Yes, some readers did complain about ad-heavy newspapers and magazines -- but back in those days, most of us understood that the ads paid for producing the papers we bought for a mere quarter. Besides, we almost instinctively knew how to read around them, unless we were actively interested in their content.

The Readability button does make a difference for Web news and blog readers. As Pogue points out, it does not handle all Web pages properly, but it presents most of them swiftly and smartly. Reading long-form articles suddenly becomes almost soothing.

You can get Readability here. Just follow the simple instructions and mouse the button to your browser's toolbar, where it will stay.


  1. That is really remarkable - what a great idea!

  2. I should mention that Readability doesn't do well with home pages, either news or blog. Rather, click on the headline of the item you want to read, then click on Readability.

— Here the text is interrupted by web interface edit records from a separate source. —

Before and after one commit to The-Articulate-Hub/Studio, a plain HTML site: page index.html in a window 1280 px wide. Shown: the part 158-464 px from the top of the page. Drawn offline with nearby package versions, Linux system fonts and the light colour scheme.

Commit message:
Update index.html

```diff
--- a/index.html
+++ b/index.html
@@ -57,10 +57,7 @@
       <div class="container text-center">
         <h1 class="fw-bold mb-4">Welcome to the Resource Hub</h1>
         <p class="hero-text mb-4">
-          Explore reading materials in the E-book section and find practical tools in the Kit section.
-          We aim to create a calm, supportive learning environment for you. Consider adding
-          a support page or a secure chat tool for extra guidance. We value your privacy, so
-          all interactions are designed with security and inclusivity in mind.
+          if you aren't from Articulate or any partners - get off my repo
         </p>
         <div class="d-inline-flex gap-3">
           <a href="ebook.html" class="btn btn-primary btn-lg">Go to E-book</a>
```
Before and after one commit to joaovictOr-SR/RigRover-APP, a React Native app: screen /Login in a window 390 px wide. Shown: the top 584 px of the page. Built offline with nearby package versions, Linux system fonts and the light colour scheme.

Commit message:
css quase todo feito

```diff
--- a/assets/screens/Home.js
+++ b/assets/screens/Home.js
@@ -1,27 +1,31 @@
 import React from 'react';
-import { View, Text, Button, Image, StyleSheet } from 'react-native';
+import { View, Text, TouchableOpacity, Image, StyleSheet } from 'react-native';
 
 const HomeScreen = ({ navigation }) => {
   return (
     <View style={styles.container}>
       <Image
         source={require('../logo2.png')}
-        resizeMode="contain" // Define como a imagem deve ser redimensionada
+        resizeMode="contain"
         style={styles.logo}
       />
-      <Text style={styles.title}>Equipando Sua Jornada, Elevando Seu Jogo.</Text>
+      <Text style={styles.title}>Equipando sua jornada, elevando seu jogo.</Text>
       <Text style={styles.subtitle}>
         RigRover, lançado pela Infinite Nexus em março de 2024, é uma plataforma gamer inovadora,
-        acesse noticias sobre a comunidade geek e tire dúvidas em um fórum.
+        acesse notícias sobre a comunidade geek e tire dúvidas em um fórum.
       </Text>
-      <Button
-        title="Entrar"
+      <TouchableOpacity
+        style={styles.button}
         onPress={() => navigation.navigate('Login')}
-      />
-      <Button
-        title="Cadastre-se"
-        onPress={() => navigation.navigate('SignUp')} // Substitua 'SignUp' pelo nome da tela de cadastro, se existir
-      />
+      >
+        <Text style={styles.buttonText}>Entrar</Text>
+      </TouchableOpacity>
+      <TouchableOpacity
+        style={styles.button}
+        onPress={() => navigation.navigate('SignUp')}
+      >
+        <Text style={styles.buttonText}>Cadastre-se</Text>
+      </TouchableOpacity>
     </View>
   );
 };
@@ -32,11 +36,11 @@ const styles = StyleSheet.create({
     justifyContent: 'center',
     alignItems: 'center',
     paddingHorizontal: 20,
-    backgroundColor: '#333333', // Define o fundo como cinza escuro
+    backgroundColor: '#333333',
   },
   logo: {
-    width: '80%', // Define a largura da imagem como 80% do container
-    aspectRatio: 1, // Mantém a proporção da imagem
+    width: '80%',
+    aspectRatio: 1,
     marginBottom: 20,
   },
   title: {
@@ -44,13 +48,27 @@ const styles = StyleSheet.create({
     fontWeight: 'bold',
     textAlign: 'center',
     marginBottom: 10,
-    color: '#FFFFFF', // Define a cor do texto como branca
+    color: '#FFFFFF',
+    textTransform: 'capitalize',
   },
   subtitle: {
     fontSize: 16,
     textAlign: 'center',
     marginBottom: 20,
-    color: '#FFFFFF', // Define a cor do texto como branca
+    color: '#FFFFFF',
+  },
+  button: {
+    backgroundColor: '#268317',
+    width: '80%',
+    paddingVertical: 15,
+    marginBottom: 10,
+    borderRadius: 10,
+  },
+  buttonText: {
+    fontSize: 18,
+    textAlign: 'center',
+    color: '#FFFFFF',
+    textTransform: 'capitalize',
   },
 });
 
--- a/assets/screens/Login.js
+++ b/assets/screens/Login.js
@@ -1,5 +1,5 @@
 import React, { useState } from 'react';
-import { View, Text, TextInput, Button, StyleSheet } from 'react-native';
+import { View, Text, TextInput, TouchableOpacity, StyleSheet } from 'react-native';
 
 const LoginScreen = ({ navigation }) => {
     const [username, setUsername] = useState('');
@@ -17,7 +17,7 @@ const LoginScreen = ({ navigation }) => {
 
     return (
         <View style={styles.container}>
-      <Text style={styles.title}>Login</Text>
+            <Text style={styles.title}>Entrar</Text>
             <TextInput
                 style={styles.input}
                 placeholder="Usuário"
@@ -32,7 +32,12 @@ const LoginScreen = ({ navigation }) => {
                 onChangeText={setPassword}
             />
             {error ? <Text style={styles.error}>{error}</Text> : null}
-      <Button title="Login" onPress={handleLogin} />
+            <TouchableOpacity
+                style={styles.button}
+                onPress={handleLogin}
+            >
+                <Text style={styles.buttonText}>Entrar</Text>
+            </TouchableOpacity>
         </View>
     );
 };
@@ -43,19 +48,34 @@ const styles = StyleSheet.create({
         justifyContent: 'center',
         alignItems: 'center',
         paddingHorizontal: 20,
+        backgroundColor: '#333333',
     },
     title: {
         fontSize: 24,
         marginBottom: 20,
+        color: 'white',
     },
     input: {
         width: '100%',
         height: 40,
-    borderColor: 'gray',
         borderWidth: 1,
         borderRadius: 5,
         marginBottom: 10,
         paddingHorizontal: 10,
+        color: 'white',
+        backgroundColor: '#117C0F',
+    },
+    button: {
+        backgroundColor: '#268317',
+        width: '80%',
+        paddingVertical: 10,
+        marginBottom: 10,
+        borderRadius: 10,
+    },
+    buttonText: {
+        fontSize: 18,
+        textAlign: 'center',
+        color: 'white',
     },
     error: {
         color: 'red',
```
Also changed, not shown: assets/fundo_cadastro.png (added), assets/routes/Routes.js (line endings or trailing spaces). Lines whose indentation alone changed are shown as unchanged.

  3. I noticed the same item in Pogue's column. So I mentioned it to a friend of mine. Apparently, it's old newss, at least to a tech wiz. He told me he'd been using the Readability for almost a year now on his iPhone, where he does a lot of reading. Legible type on a clean page is easier on the eyes.

  4. Readability came out in March, but there seem to have been very few mentions of it on the Internet until Pogue cited it. I'll have to investigate that app on the iPhone -- the Readability site does not mention it.

  5. Looks like there must be another iPhone app that does Readability's task; the iTunes app store does not have it.

  6. I'll ask my friend where/how he gets it for his iPhone and report back.

  7. Henry -- My friend says:

    "The version of Readability that I use on my iPhone isn't iPhone-specific -- it's the same browser bookmark that you can download for any Web browser. (Which is another way of saying that iPhone's implementation of the Safari Web browser is brilliant because, even on a phone, it's basically just a browser on a computer ... if that makes any sense.) I don't use it all the time, but it can come in handy for a recalcitrant Web page that's determined to place its design between its message and your brain.

    "I don't use an ad blocker, but the bloc-Flash plugin I told you about does a great job blocking ads -- precisely because so many of them are Flash nowadays. For me, the value in blocking them has less to do with visual distraction than with the fact that the page loads much quicker without the ads. This is the Flash blocker, if you want to try it: ."

    -- Jan

  8. Can't figure out how to mouse the Readability button to the toolbar of Safari on my iPod Touch. Just not enough of a computer adept to do that.

    Since I don't use Safari on my Macs, Clicktoflash doesn't work for me -- but Flashblock does work with Firefox, and very well. Thanks for mentioning that.